I need the entries printed again word for word, without the images.

[Data under study]:
- Opening Delimiter -
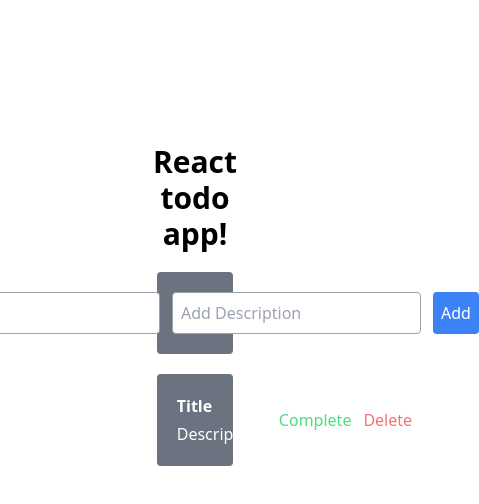
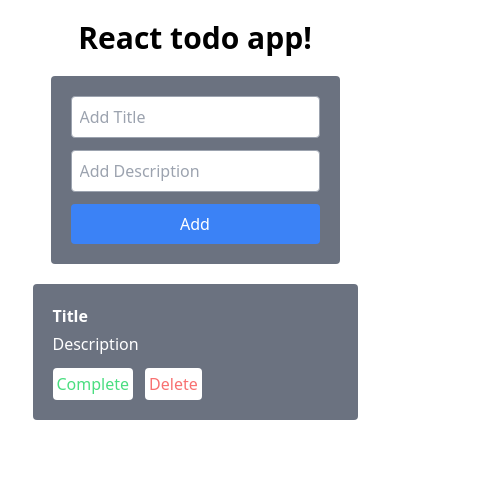
Before and after one commit to Sparrow48/react-todo, a React app: page / in a window 390 px wide. Shown: the top 504 px of the page, 479 px wide, since content can reach past the window. Built offline with nearby package versions, Linux system fonts and the light colour scheme.

Commit message:
Make responsive.

```diff
--- a/src/App.tsx
+++ b/src/App.tsx
@@ -2,34 +2,34 @@ import './style.css';
 
 const App = () => {
   return (
-    <div className="flex max-w-6xl mx-auto flex-col gap-5 p-36 text-center">
-      <h1 className="font-bold text-3xl test-">React todo app!</h1>
-      <div className="flex  gap-3 w-3/4  mx-auto bg-gray-500 text-white p-5 rounded justify-center">
+    <div className="flex flex-col max-w-6xl gap-5 pt-5 mx-auto text-center md:pt-8 lg:28 xl:p-36">
+      <h1 className="text-3xl font-bold test-">React todo app!</h1>
+      <div className="flex flex-col justify-center gap-3 p-5 mx-auto text-white bg-gray-500 rounded lg:w-3/4 md:flex-row">
         <input
           type="text"
-          className="border rounded border-gray-400 p-2"
+          className="p-2 border border-gray-400 rounded"
           placeholder="Add Title"
         />
         <input
           type="text"
-          className="border rounded border-gray-400 p-2"
+          className="p-2 border border-gray-400 rounded"
           placeholder="Add Description"
         />
-        <button className="bg-blue-500 rounded text-white p-2">Add</button>
+        <button className="p-2 text-white bg-blue-500 rounded">Add</button>
       </div>
 
-      <div className="flex flex-col gap-3 w-3/4  mx-auto bg-gray-500 text-white p-5 rounded justify-center">
-        <div className="flex gap-3 w-full mx-auto  text-white  rounded justify-between">
-          <div className="flex gap-1 flex-col text-start   text-white  rounded justify-between">
+      <div className="flex flex-col justify-center w-10/12 gap-3 p-5 mx-auto text-white bg-gray-500 rounded lg:w-3/4">
+        <div className="flex flex-col justify-between w-full gap-3 mx-auto text-white rounded md:flex-row">
+          <div className="flex flex-col justify-between gap-1 text-white rounded text-start">
             <h3 className="font-bold text-md">Title</h3>
-            <h3 className=" ">Description</h3>
+            <h3 className="">Description</h3>
           </div>
-          <div className="flex gap-1 flex-col   text-white  rounded justify-center">
-            <div className="flex gap-1 text-base text-white justify-between">
-              <button className="bg-white border-green-400 rounded p-1 text-green-400">
+          <div className="flex flex-col justify-center gap-1 text-white rounded">
+            <div className="flex gap-3 text-base text-white md:justify-between">
+              <button className="p-1 text-green-400 bg-white border-green-400 rounded">
                 Complete
               </button>
-              <button className="bg-white border-red-400 rounded p-1 text-red-400">
+              <button className="p-1 text-red-400 bg-white border-red-400 rounded">
                 Delete
               </button>
             </div>
```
- Closing Delimiter -
[Exercise answer]:
Before and after one commit to Sparrow48/react-todo, a React app: page / in a window 390 px wide. Shown: the top 504 px of the page, 479 px wide, since content can reach past the window. Built offline with nearby package versions, Linux system fonts and the light colour scheme.

Commit message:
Make responsive.

```diff
--- a/src/App.tsx
+++ b/src/App.tsx
@@ -2,34 +2,34 @@ import './style.css';
 
 const App = () => {
   return (
-    <div className="flex max-w-6xl mx-auto flex-col gap-5 p-36 text-center">
-      <h1 className="font-bold text-3xl test-">React todo app!</h1>
-      <div className="flex  gap-3 w-3/4  mx-auto bg-gray-500 text-white p-5 rounded justify-center">
+    <div className="flex flex-col max-w-6xl gap-5 pt-5 mx-auto text-center md:pt-8 lg:28 xl:p-36">
+      <h1 className="text-3xl font-bold test-">React todo app!</h1>
+      <div className="flex flex-col justify-center gap-3 p-5 mx-auto text-white bg-gray-500 rounded lg:w-3/4 md:flex-row">
         <input
           type="text"
-          className="border rounded border-gray-400 p-2"
+          className="p-2 border border-gray-400 rounded"
           placeholder="Add Title"
         />
         <input
           type="text"
-          className="border rounded border-gray-400 p-2"
+          className="p-2 border border-gray-400 rounded"
           placeholder="Add Description"
         />
-        <button className="bg-blue-500 rounded text-white p-2">Add</button>
+        <button className="p-2 text-white bg-blue-500 rounded">Add</button>
       </div>
 
-      <div className="flex flex-col gap-3 w-3/4  mx-auto bg-gray-500 text-white p-5 rounded justify-center">
-        <div className="flex gap-3 w-full mx-auto  text-white  rounded justify-between">
-          <div className="flex gap-1 flex-col text-start   text-white  rounded justify-between">
+      <div className="flex flex-col justify-center w-10/12 gap-3 p-5 mx-auto text-white bg-gray-500 rounded lg:w-3/4">
+        <div className="flex flex-col justify-between w-full gap-3 mx-auto text-white rounded md:flex-row">
+          <div className="flex flex-col justify-between gap-1 text-white rounded text-start">
             <h3 className="font-bold text-md">Title</h3>
-            <h3 className=" ">Description</h3>
+            <h3 className="">Description</h3>
           </div>
-          <div className="flex gap-1 flex-col   text-white  rounded justify-center">
-            <div className="flex gap-1 text-base text-white justify-between">
-              <button className="bg-white border-green-400 rounded p-1 text-green-400">
+          <div className="flex flex-col justify-center gap-1 text-white rounded">
+            <div className="flex gap-3 text-base text-white md:justify-between">
+              <button className="p-1 text-green-400 bg-white border-green-400 rounded">
                 Complete
               </button>
-              <button className="bg-white border-red-400 rounded p-1 text-red-400">
+              <button className="p-1 text-red-400 bg-white border-red-400 rounded">
                 Delete
               </button>
             </div>
```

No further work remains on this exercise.